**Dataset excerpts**
++++++++++

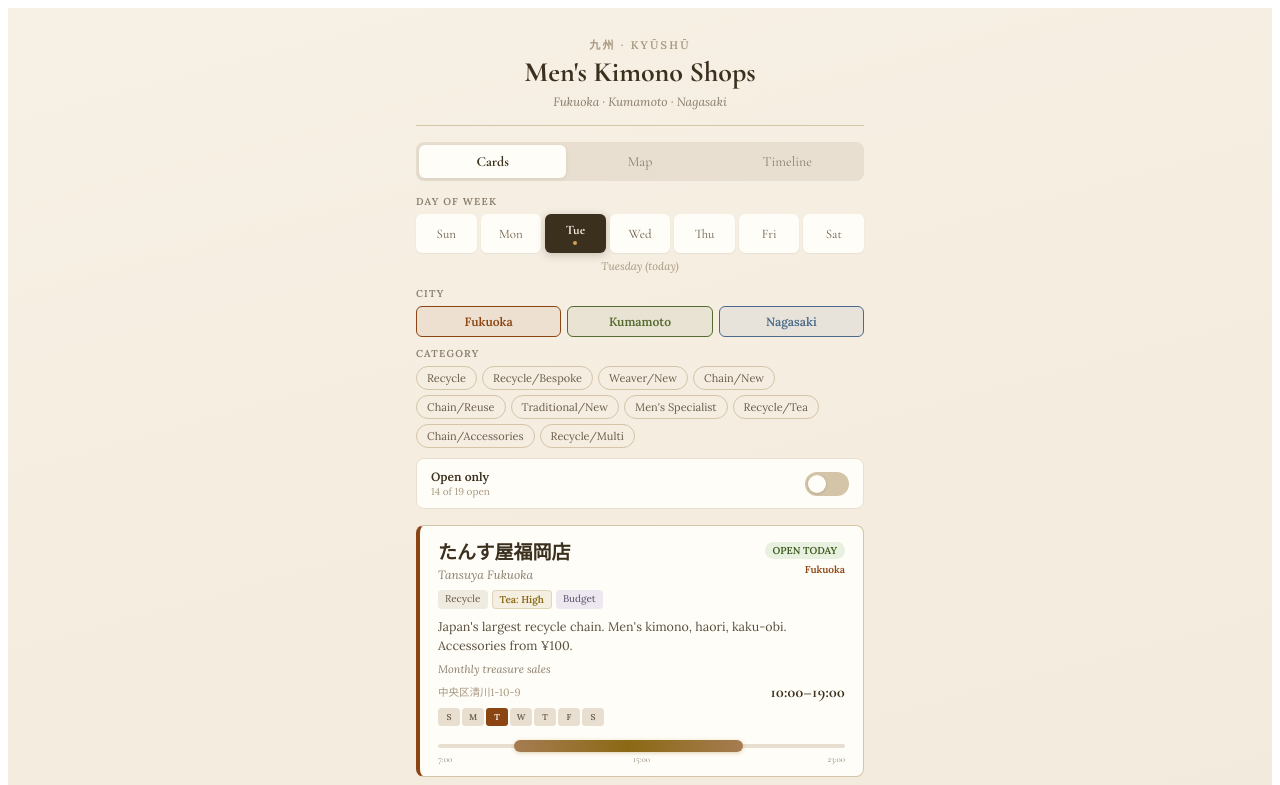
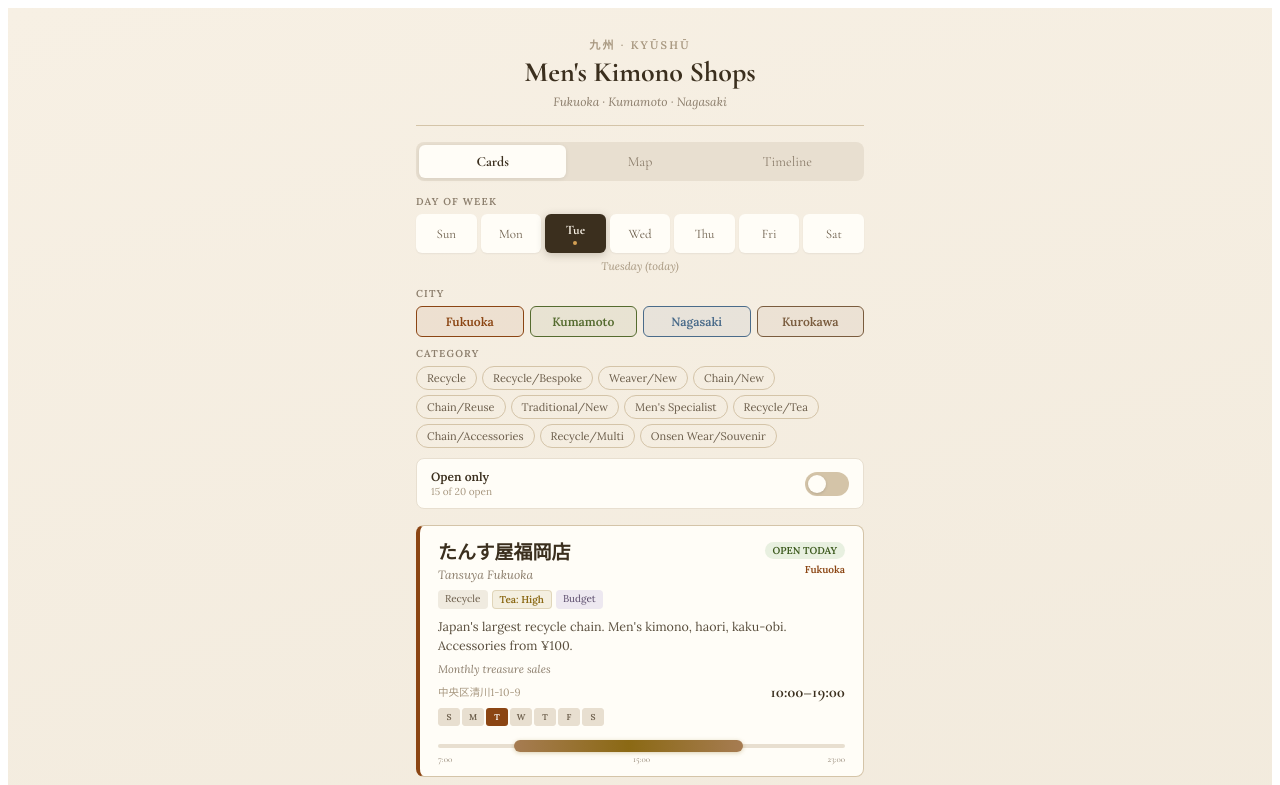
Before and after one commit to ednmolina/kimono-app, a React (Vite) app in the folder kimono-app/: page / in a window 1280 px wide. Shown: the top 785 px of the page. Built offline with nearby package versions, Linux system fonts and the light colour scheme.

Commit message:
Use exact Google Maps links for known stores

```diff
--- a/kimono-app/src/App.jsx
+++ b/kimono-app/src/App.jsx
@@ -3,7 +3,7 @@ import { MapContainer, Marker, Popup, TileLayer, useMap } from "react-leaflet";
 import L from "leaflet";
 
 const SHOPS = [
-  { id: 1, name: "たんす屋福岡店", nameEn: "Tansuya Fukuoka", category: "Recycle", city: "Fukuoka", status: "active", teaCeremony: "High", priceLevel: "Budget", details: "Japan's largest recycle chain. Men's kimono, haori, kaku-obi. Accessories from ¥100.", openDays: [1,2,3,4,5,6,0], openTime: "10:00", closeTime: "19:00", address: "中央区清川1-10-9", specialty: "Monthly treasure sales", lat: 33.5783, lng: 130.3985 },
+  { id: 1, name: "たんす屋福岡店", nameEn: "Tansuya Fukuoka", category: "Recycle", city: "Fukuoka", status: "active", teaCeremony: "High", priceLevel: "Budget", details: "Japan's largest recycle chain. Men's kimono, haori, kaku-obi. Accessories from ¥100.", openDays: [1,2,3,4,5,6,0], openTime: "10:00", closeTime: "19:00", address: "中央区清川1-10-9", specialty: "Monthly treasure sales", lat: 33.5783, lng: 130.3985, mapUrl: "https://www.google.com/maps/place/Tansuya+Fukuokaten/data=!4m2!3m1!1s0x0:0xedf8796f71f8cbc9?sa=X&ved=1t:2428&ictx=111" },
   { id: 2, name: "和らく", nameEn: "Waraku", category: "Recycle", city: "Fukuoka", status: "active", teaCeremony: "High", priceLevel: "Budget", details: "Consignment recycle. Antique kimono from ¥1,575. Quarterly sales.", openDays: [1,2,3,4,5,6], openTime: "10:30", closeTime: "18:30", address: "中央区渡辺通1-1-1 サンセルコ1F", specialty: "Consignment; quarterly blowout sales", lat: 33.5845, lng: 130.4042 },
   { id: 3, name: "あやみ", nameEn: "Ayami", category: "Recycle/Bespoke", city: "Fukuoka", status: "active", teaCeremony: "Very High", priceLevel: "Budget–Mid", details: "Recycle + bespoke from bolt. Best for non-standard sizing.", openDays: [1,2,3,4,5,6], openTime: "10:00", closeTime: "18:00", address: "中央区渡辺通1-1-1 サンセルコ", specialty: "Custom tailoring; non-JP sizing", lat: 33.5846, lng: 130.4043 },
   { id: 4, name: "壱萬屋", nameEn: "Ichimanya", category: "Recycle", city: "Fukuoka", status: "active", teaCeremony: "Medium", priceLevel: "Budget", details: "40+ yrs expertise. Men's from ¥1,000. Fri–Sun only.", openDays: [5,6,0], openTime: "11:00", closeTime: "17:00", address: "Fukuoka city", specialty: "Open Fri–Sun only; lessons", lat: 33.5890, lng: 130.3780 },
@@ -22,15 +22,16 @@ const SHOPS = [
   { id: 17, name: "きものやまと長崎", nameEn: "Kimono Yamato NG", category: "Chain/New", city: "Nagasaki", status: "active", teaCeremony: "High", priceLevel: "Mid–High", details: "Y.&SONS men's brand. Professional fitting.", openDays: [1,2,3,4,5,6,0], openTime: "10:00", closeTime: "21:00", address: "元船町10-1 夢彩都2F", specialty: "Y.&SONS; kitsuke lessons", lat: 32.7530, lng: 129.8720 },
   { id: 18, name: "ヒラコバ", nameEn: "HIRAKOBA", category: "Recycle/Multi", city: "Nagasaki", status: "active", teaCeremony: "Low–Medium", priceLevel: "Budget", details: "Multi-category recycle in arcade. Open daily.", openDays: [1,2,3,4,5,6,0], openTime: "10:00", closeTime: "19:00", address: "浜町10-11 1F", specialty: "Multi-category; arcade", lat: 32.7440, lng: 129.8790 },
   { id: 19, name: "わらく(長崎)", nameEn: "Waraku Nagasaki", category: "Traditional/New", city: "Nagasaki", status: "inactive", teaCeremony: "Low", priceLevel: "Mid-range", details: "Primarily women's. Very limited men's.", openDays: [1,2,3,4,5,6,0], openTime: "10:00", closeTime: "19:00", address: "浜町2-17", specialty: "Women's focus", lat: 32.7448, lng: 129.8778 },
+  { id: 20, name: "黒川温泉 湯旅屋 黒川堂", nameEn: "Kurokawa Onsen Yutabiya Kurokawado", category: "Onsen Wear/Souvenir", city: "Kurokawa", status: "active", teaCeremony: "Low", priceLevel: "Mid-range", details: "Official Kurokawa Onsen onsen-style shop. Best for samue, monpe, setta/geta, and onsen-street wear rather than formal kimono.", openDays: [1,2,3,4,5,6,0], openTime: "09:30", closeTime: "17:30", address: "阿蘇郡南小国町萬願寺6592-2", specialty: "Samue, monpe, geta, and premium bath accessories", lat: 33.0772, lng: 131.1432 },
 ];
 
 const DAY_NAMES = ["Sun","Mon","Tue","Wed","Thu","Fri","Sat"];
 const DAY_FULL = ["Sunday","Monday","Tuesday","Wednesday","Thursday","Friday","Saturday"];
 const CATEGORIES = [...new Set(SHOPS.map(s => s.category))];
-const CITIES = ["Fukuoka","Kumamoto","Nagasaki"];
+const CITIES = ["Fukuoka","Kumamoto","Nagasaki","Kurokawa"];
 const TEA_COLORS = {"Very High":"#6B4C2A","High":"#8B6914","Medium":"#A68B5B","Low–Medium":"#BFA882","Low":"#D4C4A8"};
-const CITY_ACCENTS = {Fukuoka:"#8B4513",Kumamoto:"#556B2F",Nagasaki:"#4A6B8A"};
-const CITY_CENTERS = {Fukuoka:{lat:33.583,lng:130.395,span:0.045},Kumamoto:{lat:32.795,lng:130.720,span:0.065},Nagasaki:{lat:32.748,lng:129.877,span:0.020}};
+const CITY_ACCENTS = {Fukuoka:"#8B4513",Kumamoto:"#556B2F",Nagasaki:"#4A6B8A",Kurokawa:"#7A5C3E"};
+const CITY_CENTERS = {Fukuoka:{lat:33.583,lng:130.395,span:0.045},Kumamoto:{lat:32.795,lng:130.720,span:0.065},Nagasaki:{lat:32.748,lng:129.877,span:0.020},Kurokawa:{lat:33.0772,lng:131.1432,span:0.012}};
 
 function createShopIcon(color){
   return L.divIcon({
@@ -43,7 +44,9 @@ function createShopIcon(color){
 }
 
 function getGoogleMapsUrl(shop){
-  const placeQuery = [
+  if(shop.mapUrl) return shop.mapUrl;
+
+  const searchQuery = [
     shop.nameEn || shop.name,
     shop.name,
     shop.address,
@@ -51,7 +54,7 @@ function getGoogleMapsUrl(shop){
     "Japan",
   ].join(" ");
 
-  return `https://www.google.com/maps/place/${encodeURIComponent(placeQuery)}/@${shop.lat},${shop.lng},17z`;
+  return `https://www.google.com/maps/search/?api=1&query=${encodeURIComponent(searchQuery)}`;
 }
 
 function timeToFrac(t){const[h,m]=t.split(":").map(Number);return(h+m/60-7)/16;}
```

++++++++++

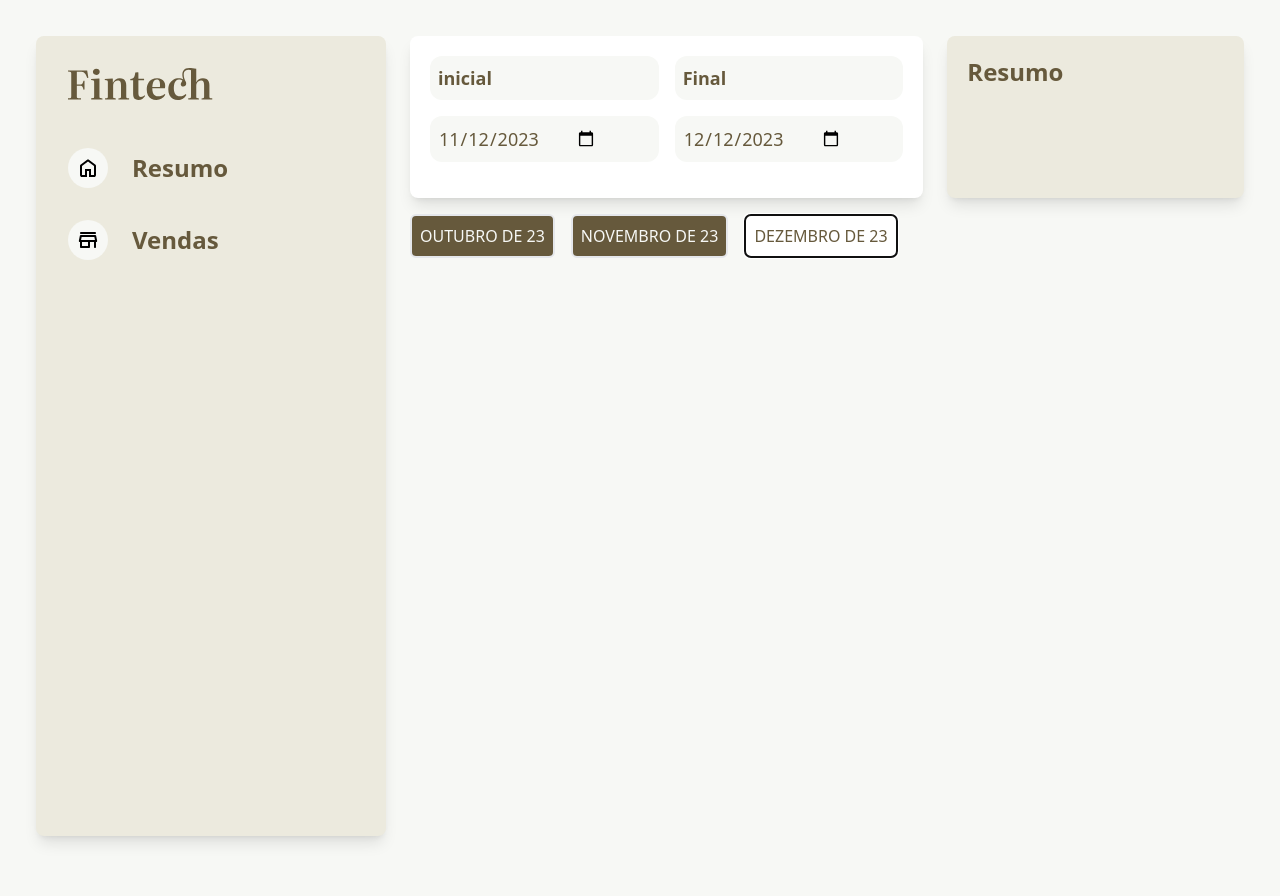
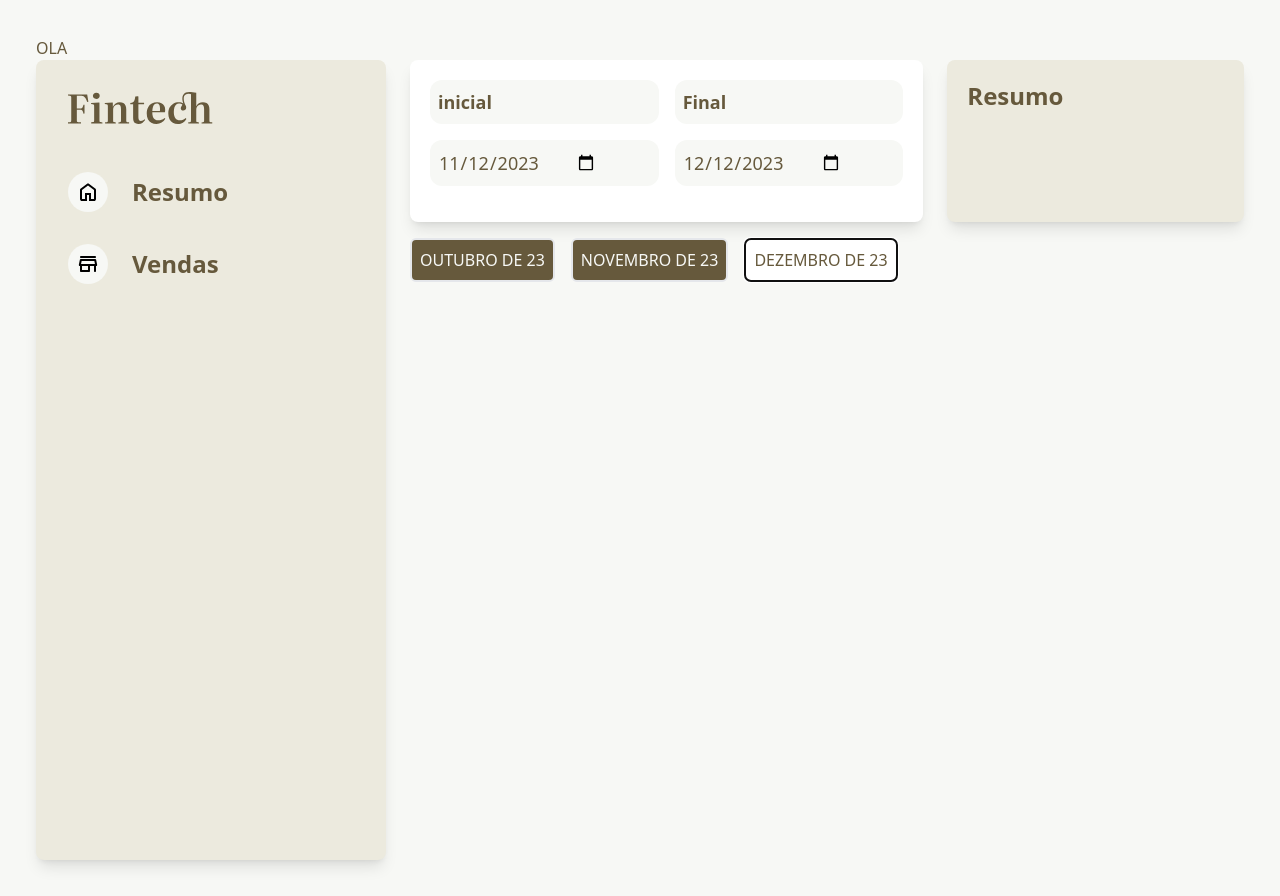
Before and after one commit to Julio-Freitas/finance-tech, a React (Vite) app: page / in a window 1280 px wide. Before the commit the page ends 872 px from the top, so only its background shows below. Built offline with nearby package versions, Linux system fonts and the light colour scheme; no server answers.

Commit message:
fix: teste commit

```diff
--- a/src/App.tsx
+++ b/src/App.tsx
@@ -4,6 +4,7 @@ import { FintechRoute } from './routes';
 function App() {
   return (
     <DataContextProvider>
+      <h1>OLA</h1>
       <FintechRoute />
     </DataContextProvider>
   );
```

++++++++++

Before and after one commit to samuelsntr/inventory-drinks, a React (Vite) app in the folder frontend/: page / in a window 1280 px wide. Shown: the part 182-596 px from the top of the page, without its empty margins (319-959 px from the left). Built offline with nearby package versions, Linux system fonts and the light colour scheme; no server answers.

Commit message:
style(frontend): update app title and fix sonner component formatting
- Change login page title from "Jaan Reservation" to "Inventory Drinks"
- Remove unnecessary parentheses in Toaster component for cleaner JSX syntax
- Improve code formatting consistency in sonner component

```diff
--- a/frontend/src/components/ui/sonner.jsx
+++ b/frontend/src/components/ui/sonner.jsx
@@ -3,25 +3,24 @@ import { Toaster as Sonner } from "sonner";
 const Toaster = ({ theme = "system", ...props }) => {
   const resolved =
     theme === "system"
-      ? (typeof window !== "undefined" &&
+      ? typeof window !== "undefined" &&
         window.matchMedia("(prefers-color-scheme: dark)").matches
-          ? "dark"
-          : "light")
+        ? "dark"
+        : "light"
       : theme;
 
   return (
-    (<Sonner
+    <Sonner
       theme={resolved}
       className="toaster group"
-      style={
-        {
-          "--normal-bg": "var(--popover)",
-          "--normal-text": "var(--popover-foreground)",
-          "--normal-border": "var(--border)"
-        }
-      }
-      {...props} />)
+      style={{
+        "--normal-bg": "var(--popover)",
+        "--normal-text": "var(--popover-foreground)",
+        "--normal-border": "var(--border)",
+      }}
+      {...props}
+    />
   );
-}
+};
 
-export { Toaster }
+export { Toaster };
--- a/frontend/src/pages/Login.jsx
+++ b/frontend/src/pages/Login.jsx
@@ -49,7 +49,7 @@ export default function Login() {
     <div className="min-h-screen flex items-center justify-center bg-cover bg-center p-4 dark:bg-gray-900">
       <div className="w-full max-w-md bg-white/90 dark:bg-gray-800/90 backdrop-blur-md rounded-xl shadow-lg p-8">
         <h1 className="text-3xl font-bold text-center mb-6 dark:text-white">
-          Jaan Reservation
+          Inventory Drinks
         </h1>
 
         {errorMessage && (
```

++++++++++

**PROBLEM DESCRIPTION**
Every line above that includes the word "Kumamoto" should be listed.

**WRITTEN ANSWER**
-const CITIES = ["Fukuoka","Kumamoto","Nagasaki"];
+const CITIES = ["Fukuoka","Kumamoto","Nagasaki","Kurokawa"];
-const CITY_ACCENTS = {Fukuoka:"#8B4513",Kumamoto:"#556B2F",Nagasaki:"#4A6B8A"};
-const CITY_CENTERS = {Fukuoka:{lat:33.583,lng:130.395,span:0.045},Kumamoto:{lat:32.795,lng:130.720,span:0.065},Nagasaki:{lat:32.748,lng:129.877,span:0.020}};
+const CITY_ACCENTS = {Fukuoka:"#8B4513",Kumamoto:"#556B2F",Nagasaki:"#4A6B8A",Kurokawa:"#7A5C3E"};
+const CITY_CENTERS = {Fukuoka:{lat:33.583,lng:130.395,span:0.045},Kumamoto:{lat:32.795,lng:130.720,span:0.065},Nagasaki:{lat:32.748,lng:129.877,span:0.020},Kurokawa:{lat:33.0772,lng:131.1432,span:0.012}};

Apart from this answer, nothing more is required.